Updated: Nov 22, 2022
Breathing is a natural thing: breathe in, breathe out…not much to it, right? Well, guess what: there actually is a wrong and right way to get oxygen into your system through your lungs. Have you ever experienced a time when you feel as if you can't breathe and need to take a deep breath but even with a deep breath, you still feel like you are not getting enough oxygen? If so, you may have dyspnea.
What is dyspnea?
A disruption in your regular breathing patterns can be alarming. Feeling as though you can’t take a deep breath is known in the medical community as dyspnea. Other ways to describe this symptom are hunger for air, shortness of breath, and chest tightening. Dyspnea is a symptom of many different health conditions, and it may come on rapidly or develop over time. Very strenuous exercise, extreme temperatures, obesity and higher altitude all can cause shortness of breath in a healthy person. Shortness of breath can range from mild and temporary to serious and long-lasting. It is sometimes difficult to diagnose and treat dyspnea because there can be many different causes.

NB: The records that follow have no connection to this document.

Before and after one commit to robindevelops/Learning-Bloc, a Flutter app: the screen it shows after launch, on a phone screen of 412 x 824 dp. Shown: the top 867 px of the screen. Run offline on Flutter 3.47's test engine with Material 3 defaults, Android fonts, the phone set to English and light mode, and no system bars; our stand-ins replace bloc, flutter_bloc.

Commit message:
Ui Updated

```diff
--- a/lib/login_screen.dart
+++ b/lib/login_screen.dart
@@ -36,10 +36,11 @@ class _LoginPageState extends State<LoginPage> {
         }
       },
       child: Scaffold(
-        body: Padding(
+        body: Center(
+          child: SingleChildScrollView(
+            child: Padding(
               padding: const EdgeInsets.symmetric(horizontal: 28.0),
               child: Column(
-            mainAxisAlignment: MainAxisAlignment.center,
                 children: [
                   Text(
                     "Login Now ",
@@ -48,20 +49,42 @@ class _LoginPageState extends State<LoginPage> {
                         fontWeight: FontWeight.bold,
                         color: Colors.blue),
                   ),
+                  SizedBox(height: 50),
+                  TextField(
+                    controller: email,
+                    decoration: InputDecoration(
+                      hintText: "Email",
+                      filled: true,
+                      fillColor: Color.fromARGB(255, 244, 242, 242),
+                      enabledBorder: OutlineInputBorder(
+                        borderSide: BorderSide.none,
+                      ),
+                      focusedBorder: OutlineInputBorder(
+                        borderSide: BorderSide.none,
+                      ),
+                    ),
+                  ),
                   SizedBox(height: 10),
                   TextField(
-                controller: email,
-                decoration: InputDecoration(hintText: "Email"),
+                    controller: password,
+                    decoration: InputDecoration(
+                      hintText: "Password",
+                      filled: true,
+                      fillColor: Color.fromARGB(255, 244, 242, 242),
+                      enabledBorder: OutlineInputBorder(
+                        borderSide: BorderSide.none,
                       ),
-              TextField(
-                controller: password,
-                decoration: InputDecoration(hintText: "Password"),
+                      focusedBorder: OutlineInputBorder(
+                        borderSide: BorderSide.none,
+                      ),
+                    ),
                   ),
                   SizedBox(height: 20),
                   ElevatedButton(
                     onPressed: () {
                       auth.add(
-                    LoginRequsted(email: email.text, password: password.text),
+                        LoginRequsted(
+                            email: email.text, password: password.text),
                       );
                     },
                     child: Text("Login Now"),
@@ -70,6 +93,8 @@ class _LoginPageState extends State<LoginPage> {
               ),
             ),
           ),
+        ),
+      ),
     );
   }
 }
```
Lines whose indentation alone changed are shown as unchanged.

All cases of dyspnea warrant a visit to the doctor to diagnose the underlying cause and determine the proper treatment. Severe dyspnea that occurs rapidly and affects your overall functioning requires immediate medical attention.
What are the signs of dyspnea?

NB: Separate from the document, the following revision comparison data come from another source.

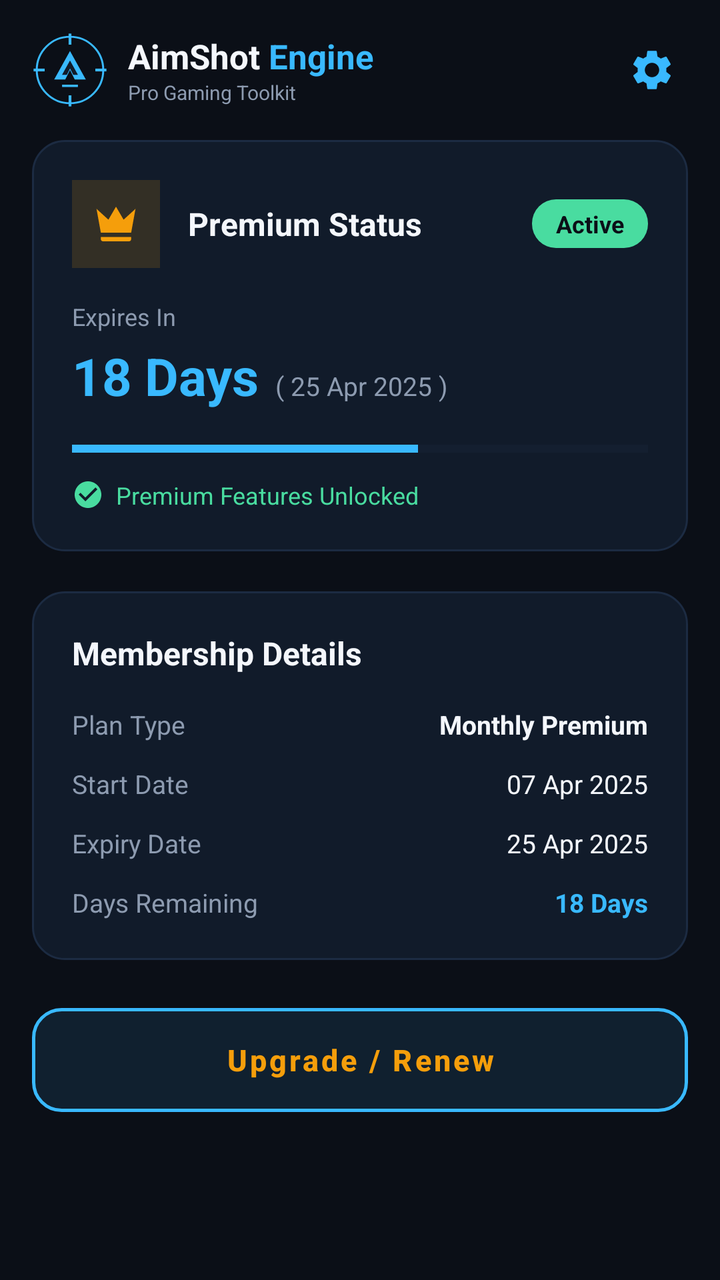
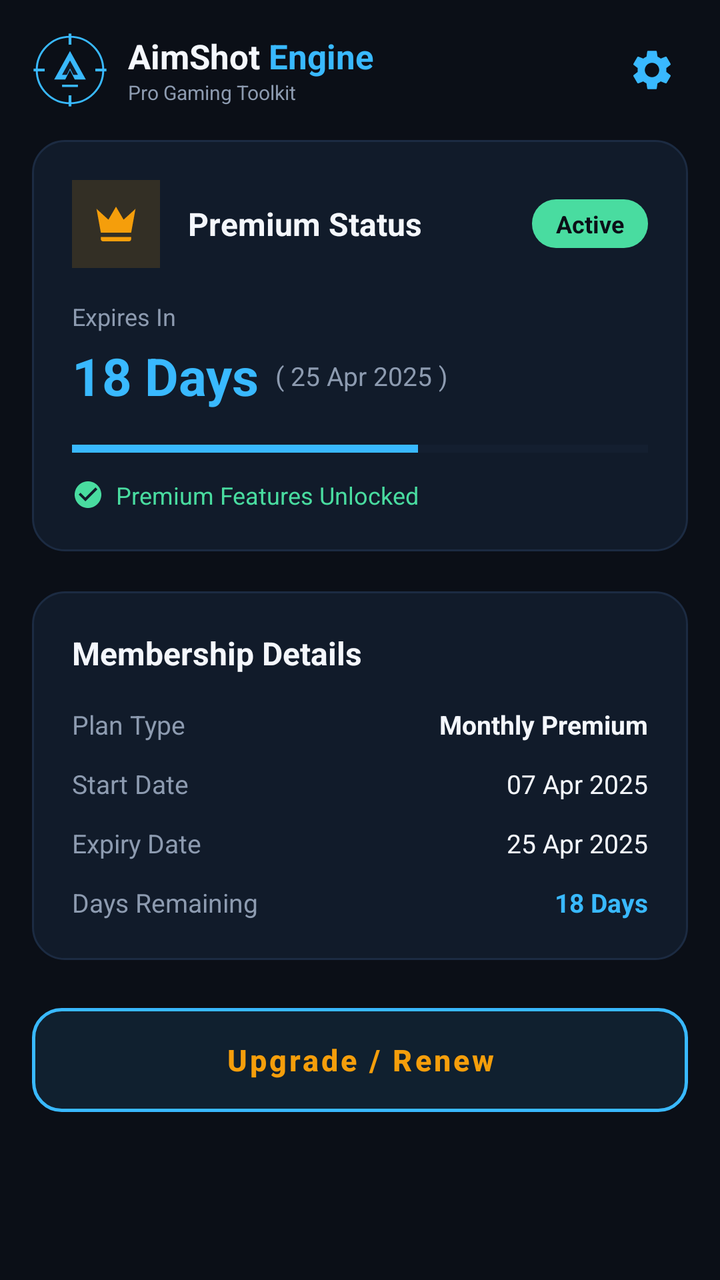

Two renders of the same Android screen: before a commit and after it. Below are the layout's source before the change and the commit's diff.
<!-- AndroidManifest.xml: application theme Theme.AimShotEngine -->
<!-- res/layout/fragment_premium.xml -->
<?xml version="1.0" encoding="utf-8"?>
<ScrollView xmlns:android="http://schemas.android.com/apk/res/android"
    android:layout_width="match_parent"
    android:layout_height="match_parent"
    android:background="@color/bg_main"
    android:fillViewport="true">

    <LinearLayout
        android:layout_width="match_parent"
        android:layout_height="wrap_content"
        android:orientation="vertical"
        android:padding="16dp">

        
        <RelativeLayout
            android:layout_width="match_parent"
            android:layout_height="wrap_content"
            android:layout_marginBottom="16dp">

            <LinearLayout
                android:layout_width="wrap_content"
                android:layout_height="wrap_content"
                android:gravity="center_vertical"
                android:orientation="horizontal">

                <ImageView
                    android:layout_width="38dp"
                    android:layout_height="38dp"
                    android:contentDescription="@string/app_name"
                    android:src="@drawable/ic_aimshot_logo" />

                <LinearLayout
                    android:layout_width="wrap_content"
                    android:layout_height="wrap_content"
                    android:layout_marginStart="10dp"
                    android:orientation="vertical">

                    <LinearLayout
                        android:layout_width="wrap_content"
                        android:layout_height="wrap_content"
                        android:orientation="horizontal">

                        <TextView
                            android:layout_width="wrap_content"
                            android:layout_height="wrap_content"
                            android:text="AimShot "
                            android:textColor="@color/text_primary"
                            android:textSize="17sp"
                            android:textStyle="bold" />

                        <TextView
                            android:layout_width="wrap_content"
                            android:layout_height="wrap_content"
                            android:text="Engine"
                            android:textColor="@color/accent_primary"
                            android:textSize="17sp"
                            android:textStyle="bold" />
                    </LinearLayout>

                    <TextView
                        android:layout_width="wrap_content"
                        android:layout_height="wrap_content"
                        android:text="@string/pro_gaming_toolkit"
                        android:textColor="@color/text_secondary"
                        android:textSize="10sp" />
                </LinearLayout>
            </LinearLayout>

            <ImageView
                android:id="@+id/btn_premium_settings"
                android:layout_width="36dp"
                android:layout_height="36dp"
                android:layout_alignParentEnd="true"
                android:layout_centerVertical="true"
                android:background="?attr/selectableItemBackgroundBorderless"
                android:contentDescription="Settings"
                android:padding="6dp"
                android:src="@drawable/ic_settings" />
        </RelativeLayout>

        
        <LinearLayout
            android:layout_width="match_parent"
            android:layout_height="wrap_content"
            android:layout_marginBottom="20dp"
            android:background="@drawable/bg_tactical_card"
            android:orientation="vertical"
            android:padding="20dp">

            <RelativeLayout
                android:layout_width="match_parent"
                android:layout_height="wrap_content"
                android:layout_marginBottom="16dp">

                <LinearLayout
                    android:layout_width="wrap_content"
                    android:layout_height="wrap_content"
                    android:gravity="center_vertical"
                    android:orientation="horizontal">

                    
                    <LinearLayout
                        android:layout_width="44dp"
                        android:layout_height="44dp"
                        android:background="#26F59E0B"
                        android:gravity="center">

                        <ImageView
                            android:layout_width="26dp"
                            android:layout_height="26dp"
                            android:contentDescription="Crown"
                            android:src="@drawable/ic_crown" />
                    </LinearLayout>

                    <TextView
                        android:layout_width="wrap_content"
                        android:layout_height="wrap_content"
                        android:layout_marginStart="14dp"
                        android:text="@string/premium_status"
                        android:textColor="@color/text_primary"
                        android:textSize="16sp"
                        android:textStyle="bold" />
                </LinearLayout>

                
                <TextView
                    android:id="@+id/tv_badge_status"
                    android:layout_width="wrap_content"
                    android:layout_height="wrap_content"
                    android:layout_alignParentEnd="true"
                    android:layout_centerVertical="true"
                    android:background="@drawable/bg_badge_active"
                    android:paddingStart="12dp"
                    android:paddingTop="4dp"
                    android:paddingEnd="12dp"
                    android:paddingBottom="4dp"
                    android:text="@string/status_active"
                    android:textColor="@color/bg_main"
                    android:textSize="12sp"
                    android:textStyle="bold" />
            </RelativeLayout>

            
            <TextView
                android:layout_width="wrap_content"
                android:layout_height="wrap_content"
                android:text="@string/expires_in"
                android:textColor="@color/text_secondary"
                android:textSize="12sp" />

            
            <LinearLayout
                android:layout_width="wrap_content"
                android:layout_height="wrap_content"
                android:layout_marginTop="4dp"
                android:gravity="baseline"
                android:orientation="horizontal">

                <TextView
                    android:id="@+id/tv_premium_remaining_days"
                    android:layout_width="wrap_content"
                    android:layout_height="wrap_content"
                    android:text="18 Days"
                    android:textColor="@color/accent_primary"
                    android:textSize="26sp"
                    android:textStyle="bold" />

                <TextView
                    android:id="@+id/tv_premium_expiry_date_sub"
                    android:layout_width="wrap_content"
                    android:layout_height="wrap_content"
                    android:layout_marginStart="8dp"
                    android:text="( 25 Apr 2025 )"
                    android:textColor="@color/text_secondary"
                    android:textSize="13sp" />
            </LinearLayout>

            
            <ProgressBar
                android:id="@+id/progress_license_duration"
                style="?android:attr/progressBarStyleHorizontal"
                android:layout_width="match_parent"
                android:layout_height="6dp"
                android:layout_marginTop="16dp"
                android:layout_marginBottom="12dp"
                android:max="100"
                android:progress="60"
                android:progressTint="@color/accent_primary"
                android:progressBackgroundTint="@color/border_subtle" />

            
            <LinearLayout
                android:id="@+id/layout_features_unlocked"
                android:layout_width="wrap_content"
                android:layout_height="wrap_content"
                android:gravity="center_vertical"
                android:orientation="horizontal">

                <ImageView
                    android:layout_width="16dp"
                    android:layout_height="16dp"
                    android:contentDescription="Check"
                    android:src="@drawable/ic_check_circle" />

                <TextView
                    android:id="@+id/tv_features_unlocked_text"
                    android:layout_width="wrap_content"
                    android:layout_height="wrap_content"
                    android:layout_marginStart="6dp"
                    android:text="@string/premium_features_unlocked"
                    android:textColor="@color/color_success"
                    android:textSize="12sp" />
            </LinearLayout>
        </LinearLayout>

        
        <LinearLayout
            android:layout_width="match_parent"
            android:layout_height="wrap_content"
            android:layout_marginBottom="24dp"
            android:background="@drawable/bg_tactical_card"
            android:orientation="vertical"
            android:padding="20dp">

            <TextView
                android:layout_width="wrap_content"
                android:layout_height="wrap_content"
                android:layout_marginBottom="16dp"
                android:text="@string/membership_details"
                android:textColor="@color/text_primary"
                android:textSize="16sp"
                android:textStyle="bold" />

            
            <RelativeLayout
                android:layout_width="match_parent"
                android:layout_height="wrap_content"
                android:layout_marginBottom="12dp">

                <TextView
                    android:layout_width="wrap_content"
                    android:layout_height="wrap_content"
                    android:text="@string/plan_type"
                    android:textColor="@color/text_secondary"
                    android:textSize="13sp" />

                <TextView
                    android:id="@+id/tv_detail_plan_type"
                    android:layout_width="wrap_content"
                    android:layout_height="wrap_content"
                    android:layout_alignParentEnd="true"
                    android:text="Monthly Premium"
                    android:textColor="@color/text_primary"
                    android:textSize="13sp"
                    android:textStyle="bold" />
            </RelativeLayout>

            
            <RelativeLayout
                android:layout_width="match_parent"
                android:layout_height="wrap_content"
                android:layout_marginBottom="12dp">

                <TextView
                    android:layout_width="wrap_content"
                    android:layout_height="wrap_content"
                    android:text="@string/start_date"
                    android:textColor="@color/text_secondary"
                    android:textSize="13sp" />

                <TextView
                    android:id="@+id/tv_detail_start_date"
                    android:layout_width="wrap_content"
                    android:layout_height="wrap_content"
                    android:layout_alignParentEnd="true"
                    android:text="07 Apr 2025"
                    android:textColor="@color/text_primary"
                    android:textSize="13sp" />
            </RelativeLayout>

            
            <RelativeLayout
                android:layout_width="match_parent"
                android:layout_height="wrap_content"
                android:layout_marginBottom="12dp">

                <TextView
                    android:layout_width="wrap_content"
                    android:layout_height="wrap_content"
                    android:text="@string/expiry_date"
                    android:textColor="@color/text_secondary"
                    android:textSize="13sp" />

                <TextView
                    android:id="@+id/tv_detail_expiry_date"
                    android:layout_width="wrap_content"
                    android:layout_height="wrap_content"
                    android:layout_alignParentEnd="true"
                    android:text="25 Apr 2025"
                    android:textColor="@color/text_primary"
                    android:textSize="13sp" />
            </RelativeLayout>

            
            <RelativeLayout
                android:layout_width="match_parent"
                android:layout_height="wrap_content">

                <TextView
                    android:layout_width="wrap_content"
                    android:layout_height="wrap_content"
                    android:text="@string/days_remaining"
                    android:textColor="@color/text_secondary"
                    android:textSize="13sp" />

                <TextView
                    android:id="@+id/tv_detail_days_remaining"
                    android:layout_width="wrap_content"
                    android:layout_height="wrap_content"
                    android:layout_alignParentEnd="true"
                    android:text="18 Days"
                    android:textColor="@color/accent_primary"
                    android:textSize="13sp"
                    android:textStyle="bold" />
            </RelativeLayout>
        </LinearLayout>

        
        <Button
            android:id="@+id/btn_upgrade_renew"
            android:layout_width="match_parent"
            android:layout_height="52dp"
            android:layout_marginBottom="24dp"
            android:background="@drawable/bg_button_renew"
            android:elevation="0dp"
            android:stateListAnimator="@null"
            android:text="@string/btn_upgrade_renew"
            android:textAllCaps="false"
            android:textColor="#F59E0B"
            android:textSize="15sp"
            android:textStyle="bold" />

    </LinearLayout>

</ScrollView>
<!-- resources referenced by this layout -->
<resources>
  <color name="accent_primary">#39B9FF</color>
  <color name="bg_main">#0B0F17</color>
  <color name="border_subtle">#1C2B42</color>
  <color name="color_success">#49DCA0</color>
  <color name="text_primary">#F4F7FC</color>
  <color name="text_secondary">#8D9BB0</color>
  <!-- drawable bg_badge_active (drawable) -->
  <?xml version="1.0" encoding="utf-8"?>
  <shape xmlns:android="http://schemas.android.com/apk/res/android"
      android:shape="rectangle">
      <solid android:color="@color/color_success" />
      <corners android:radius="12dp" />
  </shape>
  <!-- drawable bg_button_renew (drawable) -->
  <?xml version="1.0" encoding="utf-8"?>
  <ripple xmlns:android="http://schemas.android.com/apk/res/android"
      android:color="#40F59E0B">
      <item>
          <shape android:shape="rectangle">
              <solid android:color="#1A241C12" />
              <corners android:radius="14dp" />
              <stroke
                  android:width="1.5dp"
                  android:color="#F59E0B" />
          </shape>
      </item>
  </ripple>
  <!-- drawable bg_tactical_card (drawable) -->
  <?xml version="1.0" encoding="utf-8"?>
  <shape xmlns:android="http://schemas.android.com/apk/res/android"
      android:shape="rectangle">
      <solid android:color="@color/bg_card" />
      <corners android:radius="16dp" />
      <stroke
          android:width="1dp"
          android:color="@color/border_subtle" />
  </shape>
  <!-- drawable ic_check_circle (drawable) -->
  <vector xmlns:android="http://schemas.android.com/apk/res/android"
      android:width="24dp"
      android:height="24dp"
      android:viewportWidth="24"
      android:viewportHeight="24">
    <path
        android:pathData="M12,2C6.48,2 2,6.48 2,12s4.48,10 10,10 10,-4.48 10,-10S17.52,2 12,2zm-2,15l-5,-5 1.41,-1.41L10,14.17l7.59,-7.59L19,8l-9,9z"
        android:fillColor="#49DCA0"/>
  </vector>
  <!-- drawable ic_crown (drawable) -->
  <vector xmlns:android="http://schemas.android.com/apk/res/android"
      android:width="24dp"
      android:height="24dp"
      android:viewportWidth="24"
      android:viewportHeight="24">
    <path
        android:pathData="M5,16L3,5l5.5,5L12,4l3.5,6L21,5l-2,11H5m14,3c0,0.55 -0.45,1 -1,1H6c-0.55,0 -1,-0.45 -1,-1v-1h14v1z"
        android:fillColor="#F59E0B"/>
  </vector>
  <string name="app_name">AimShot Engine</string>
  <string name="btn_upgrade_renew">Upgrade / Renew</string>
  <string name="days_remaining">Days Remaining</string>
  <string name="expires_in">Expires In</string>
  <string name="expiry_date">Expiry Date</string>
  <string name="membership_details">Membership Details</string>
  <string name="plan_type">Plan Type</string>
  <string name="premium_features_unlocked">Premium Features Unlocked</string>
  <string name="premium_status">Premium Status</string>
  <string name="pro_gaming_toolkit">Pro Gaming Toolkit</string>
  <string name="start_date">Start Date</string>
  <string name="status_active">Active</string>
  <style name="Theme.AimShotEngine" parent="Theme.MaterialComponents.DayNight.DarkActionBar">
          <item name="colorPrimary">@color/accent_primary</item>
          <item name="colorPrimaryVariant">@color/accent_primary_dark</item>
          <item name="colorOnPrimary">@color/bg_main</item>
          <item name="colorSecondary">@color/color_success</item>
          <item name="colorSecondaryVariant">@color/color_success</item>
          <item name="colorOnSecondary">@color/bg_main</item>
          <item name="android:statusBarColor">@color/bg_main</item>
          <item name="android:navigationBarColor">@color/nav_bg</item>
          <item name="android:windowBackground">@color/bg_main</item>
      </style>
  <color name="bg_card">#111B2A</color>
  <color name="accent_primary_dark">#1A85CC</color>
  <color name="nav_bg">#090D14</color>
  <!-- unchanged entries left out for length: 2 -->
</resources>

<!-- the commit's change to res/layout/fragment_premium.xml (unified diff, before → after) -->
@@ -149,11 +149,12 @@
                 android:textSize="12sp" />
 
             
+            
             <LinearLayout
                 android:layout_width="wrap_content"
                 android:layout_height="wrap_content"
                 android:layout_marginTop="4dp"
-                android:gravity="baseline"
+                android:gravity="center_vertical"
                 android:orientation="horizontal">
 
                 <TextView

Here are some common signs of dyspnea.
Out of breath
Tightness in your chest
Hungry for air (you might hear this called air hunger)

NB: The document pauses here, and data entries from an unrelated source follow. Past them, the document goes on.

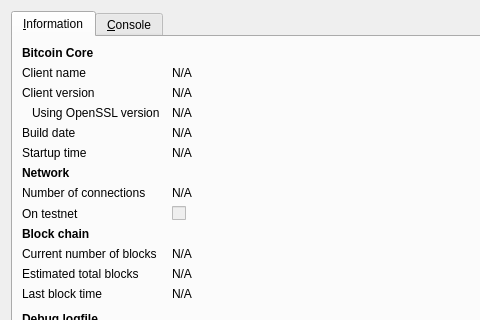
Above: src/qt/forms/rpcconsole.ui from WilliamXuu/InfiniteCoin before the change; both pictures show x 0 to 480 and y 0 to 320 of the 740 by 450 pixel window. Below: the same form after it.
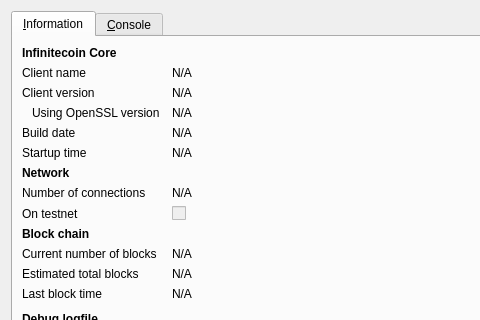
That is the form after the change. Icons and pictures are not drawn.

Patch:
```diff
--- a/src/qt/forms/rpcconsole.ui
+++ b/src/qt/forms/rpcconsole.ui
@@ -39,7 +39,7 @@
           </font>
          </property>
          <property name="text">
-          <string>Bitcoin Core</string>
+          <string>Infinitecoin Core</string>
          </property>
         </widget>
        </item>
```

Unable to breathe deeply
Like you can’t breathe (suffocation)
It can be acute (sudden dyspnea) or chronic (long-lasting dyspnea). Acute dyspnea starts within a few minutes or hours. It can happen with other symptoms like a fever, rash, or cough. Chronic dyspnea can make you feel out of breath with everyday tasks, such as walking from room to room or standing up.
Sometimes, shortness of breath gets better or worse with certain body positions. For example, lying down flat can trigger shortness of breath in people who have certain types of heart and lung disease. Keeping track of your symptoms can help your doctor figure out what's wrong and recommend the best treatment.
How do you test for dyspnea?
The most useful methods of evaluating dyspnea are the electrocardiogram and chest radiographs. These initial modalities are inexpensive, safe and easily accomplished. They can help confirm or exclude many common diagnoses.
Before I start exploring for reasons, what can I do to help myself and to see if the symptoms go away? Try to breath correctly. And here are some suggestions to help you get started.
Am I breathing correctly?
1. Do you use your nose or mouth to breath?
There are two ways to breathe—through your mouth and your nose, but the nostrils filter, warm and humidify air in a way that the mouth cannot. So, unless you are doing high intensity physical activities or your sinus is congested, use your nose to breath.
2. Is your belly extended when you breath?
Humans are "belly breathers," and just above your stomach is a major muscle in the respiration process, the diaphragm. Proper breathing starts in the nose and then moves to the stomach as your diaphragm contracts, the belly expands and your lungs fill with air. "It is the most efficient way to breathe, as it pulls down on the lungs, creating negative pressure in the chest, resulting in air flowing into your lungs," says respiratory therapist Mark Courtney. 3. Is your mouth open or closed when you are breathing?
Pursed-lip breathing is when you press your lips together and inhale through the nose with your mouth closed. Especially, those who suffer from chronic obstructive pulmonary disease (COPD), asthma or lung disease they must relearn to breathe with pursed-lip.
What else can I do to help myself?
Do maintain a healthy lifestyle. Exercise regularly. Eat a well-balanced diet. Keep your weight within the BMI range and if you are overweight, work towards getting your weight back to a healthy range. Avoid large meals, eat slowly and avoid food that causes you to bloat. Bloating prevent the abdomen from pushing up and it also limits the diaphragm's movement. For those with lung disease, learn some relaxation exercises to stay calm because it will help you avert hyperventilating. Pay attention to air quality in your area and monitor the level of irritants, pollution and allergens that can affect your breathing. Most importantly, do not overthink breathing. Remember that your body knows how to breathe and that it is designed to breathe. Our respiratory systems know exactly when to tell you to change your depth of breathing, depending on your activity. According to Mark Courtney, "Along with the kidneys, the lungs keep the blood's pH in a very tight range to allow all body functions to occur," he says. "There are receptors in our body that constantly monitor the blood's oxygen and pH levels. It automatically sends signals to our brain to tell us how often and how deep to breathe."
If you continue to have a problem with dsynea, please contact us for an appointment: https://www.my360wellnesshub.com/contact.